“On the 4th of August, the kids logged in to attend their lessons and they were completely kicked out of the school system and lost their email and all related credentials. So, for example, in addition to losing email and access to Google plus, they lost access to their Spotify account and every single account linked to their school email. As a parent, can you imagine explaining all this to your children? They are not only victimised. They are humiliated,” one parent explains.

Cape Town parent Baveer Beharee says his business has fallen on hard times and now his three children have been expelled from school because he cannot keep up with school fees. He is in arrears to the tune of around R300 000.

Now both parties are involved in a legal wrangle with the school saying that their attempt to get Beharee onto a payment arrangement has borne little fruit.

Beharee is in the meantime writing to President Cyril Ramaphosa asking for the laws governing private schools to be revised. He wants the president to intervene so that other children in the same predicament are not left stranded.

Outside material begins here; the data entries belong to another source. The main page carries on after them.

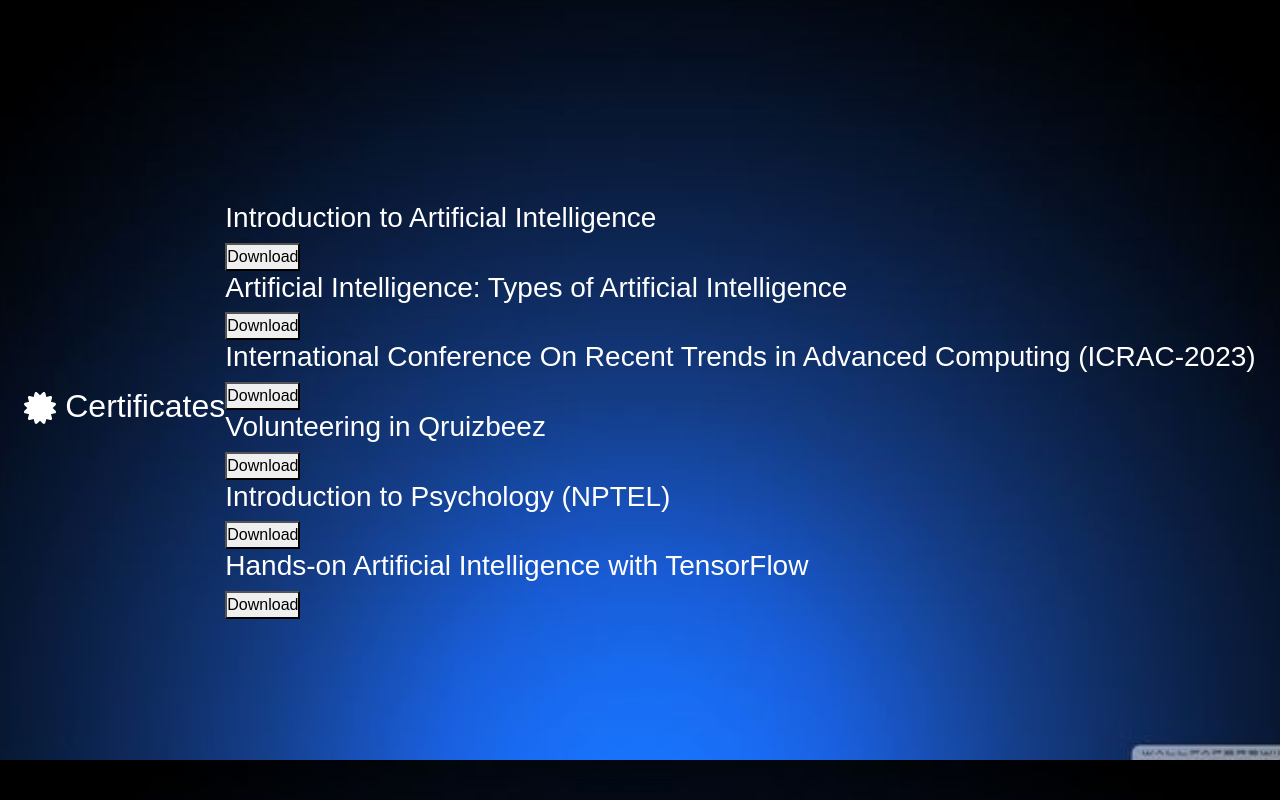
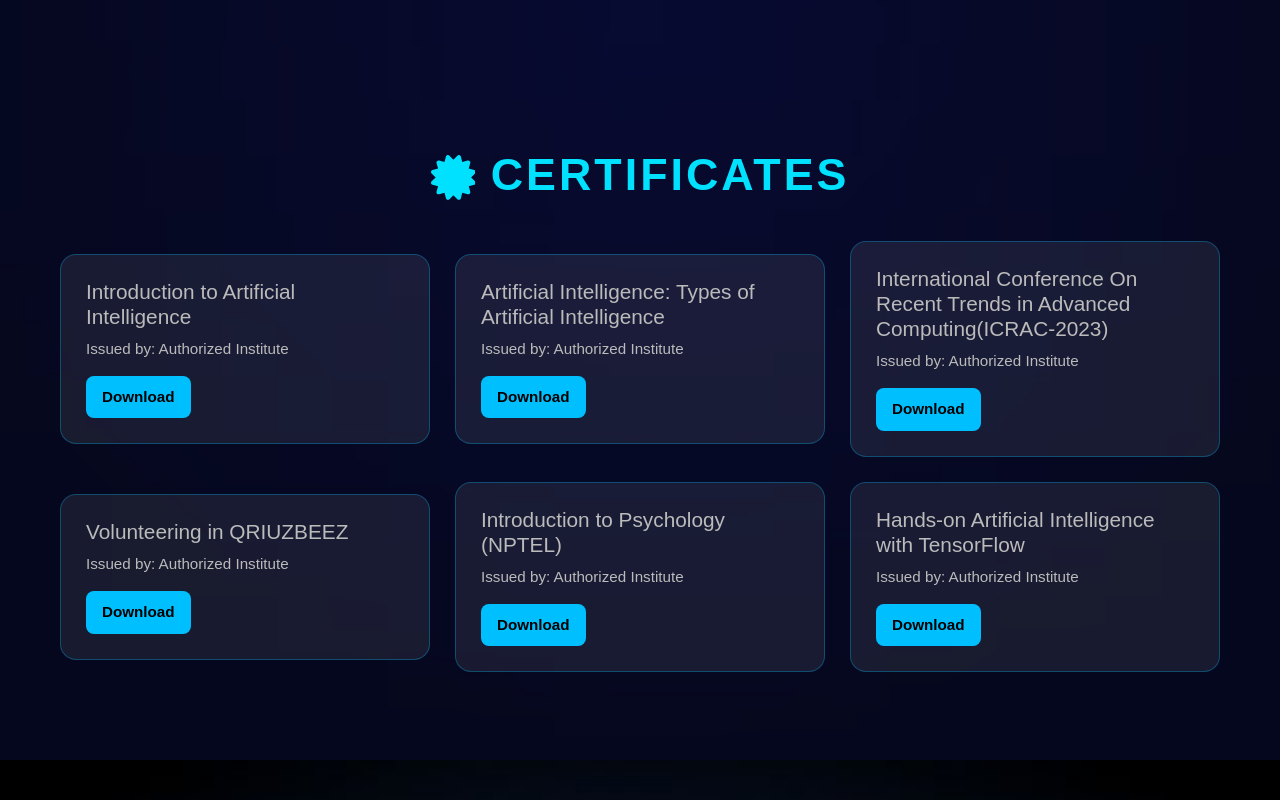
Before and after one commit to JJoshua333/Portfolio, a React (Create React App) app: page / in a window 1280 px wide. Shown: the part 1640-2440 px from the top of the page. Built offline with nearby package versions, Linux system fonts and the light colour scheme; a web font is replaced by a local one.

Commit message:
Fixed certificate css

```diff
--- a/src/components/Certificates/Certificates.css
+++ b/src/components/Certificates/Certificates.css
@@ -36,7 +36,7 @@
 .certificates-title {
   font-size: 2.8rem;
   font-weight: 700;
-  color: #00bfff;
+  color: #00e0ff;
   text-transform: uppercase;
   letter-spacing: 3px;
   margin-bottom: 40px;
--- a/src/components/Certificates/Certificates.jsx
+++ b/src/components/Certificates/Certificates.jsx
@@ -1,43 +1,63 @@
 import React from "react";
-import sbig from "../../assets/about-bg.jpg";
+import "./Certificates.css";
+import certi from "../../assets/certi-bg.jpeg";
 import { FaCertificate } from "react-icons/fa";
-import "./Certificates.css";
 
 function Certificates() {
   const certificates = [
-    { title: "Introduction to Artificial Intelligence", file: "AI_Certificate.pdf" },
-    { title: "Artificial Intelligence: Types of Artificial Intelligence", file: "AI_and_types.pdf" },
-    { title: "International Conference On Recent Trends in Advanced Computing (ICRAC-2023)", file: "ICRAC-2023.pdf" },
-    { title: "Volunteering in Qruizbeez", file: "Qruizbeez.pdf" },
-    { title: "Introduction to Psychology (NPTEL)", file: "Introduction_to_Psychology.pdf" },
-    { title: "Hands-on Artificial Intelligence with TensorFlow", file: "Hands-on_AI.pdf" },
+    {
+      title: "Introduction to Artificial Intelligence",
+      file: "/assets/Certificates/AI_Certificate.pdf",
+    },
+    {
+      title: "Artificial Intelligence: Types of Artificial Intelligence",
+      file: "/assets/Certificates/AI_and_types.pdf",
+    },
+    {
+      title:
+        "International Conference On Recent Trends in Advanced Computing(ICRAC-2023)",
+      file: "/assets/Certificates/ICRAC-2023.pdf",
+    },
+    {
+      title: "Volunteering in QRIUZBEEZ",
+      file: "/assets/Certificates/Qruizbeez.pdf",
+    },
+    {
+      title: "Introduction to Psychology (NPTEL)",
+      file: "/assets/Certificates/Introduction_to_Psychology.pdf",
+    },
+    {
+    title: "Hands-on Artificial Intelligence with TensorFlow",
+    file: "/assets/Certificates/Hands-on_AI.pdf",
+  },
   ];
 
-  const handleDownload = (file) => {
-    const baseUrl = window.location.origin + '/Portfolio';
-    const fileUrl = `${baseUrl}/assets/Certificates/${file}`;
-    const link = document.createElement('a');
-    link.href = fileUrl;
-    link.setAttribute('download', file);
-    document.body.appendChild(link);
-    link.click();
-    document.body.removeChild(link);
-  };
+  return (
+    <section
+      id="certificates"
+      className="certificates-section"
+      style={{ backgroundImage: `url(${certi})` }}
+    >
+      <div className="overlay"></div>
 
-  return (
-    <div className="certificates-section" style={{ backgroundImage: `url(${sbig})` }}>
-      <h2 className="section-title">
-        <FaCertificate /> Certificates
-      </h2>
-      <div className="certificates-list">
-        {certificates.map((cert, index) => (
-          <div key={index} className="certificate-card">
-            <h3>{cert.title}</h3>
-            <button onClick={() => handleDownload(cert.file)}>Download</button>
-          </div>
-        ))}
+      <div className="certificates-content">
+        <h2 className="certificates-title"><FaCertificate className="cert-icon" /> CERTIFICATES</h2>
+
+        <div className="cert-list">
+          {certificates.map((cert, index) => (
+            <div key={index} className="cert-card">
+              <div className="cert-info">
+                <h3>{cert.title}</h3>
+                <p>Issued by: Authorized Institute</p>
+              </div>
+              <a href={cert.file} download className="download-btn">
+                Download
+              </a>
+            </div>
+          ))}
+        </div>
       </div>
-    </div>
+    </section>
   );
 }
 
```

“The problem with children being suspended from private schools during lockdown is that due to the numerous ways that schools have adapted to COVID-19 means that it is practically impossible for children to get space at other schools, and actually pick up where they have dropped off in another school.”

Naisa says this is what happens when a parent can no longer meet their financial obligation at a private school.

President of the Alliance Mandla Mthembu says schools rely on school fees to function and currently 80% of parents in private schools are not paying their dues.

“We feel for the parents out there who have lost jobs, income slashed, salary cuts … we understand that but on the other hand, schools have to run their business, activities, pay teachers, overheads. Without payment of fees, private schools cannot continue. Right now I can tell you the payment of school fees is at 20%.”

The Department of Basic Education says parents have the option of homeschooling or of seeking placement at a public school. Spokesperson Elijah Mhlanga says public schools are open to learners at any time of the year unless the grade is full.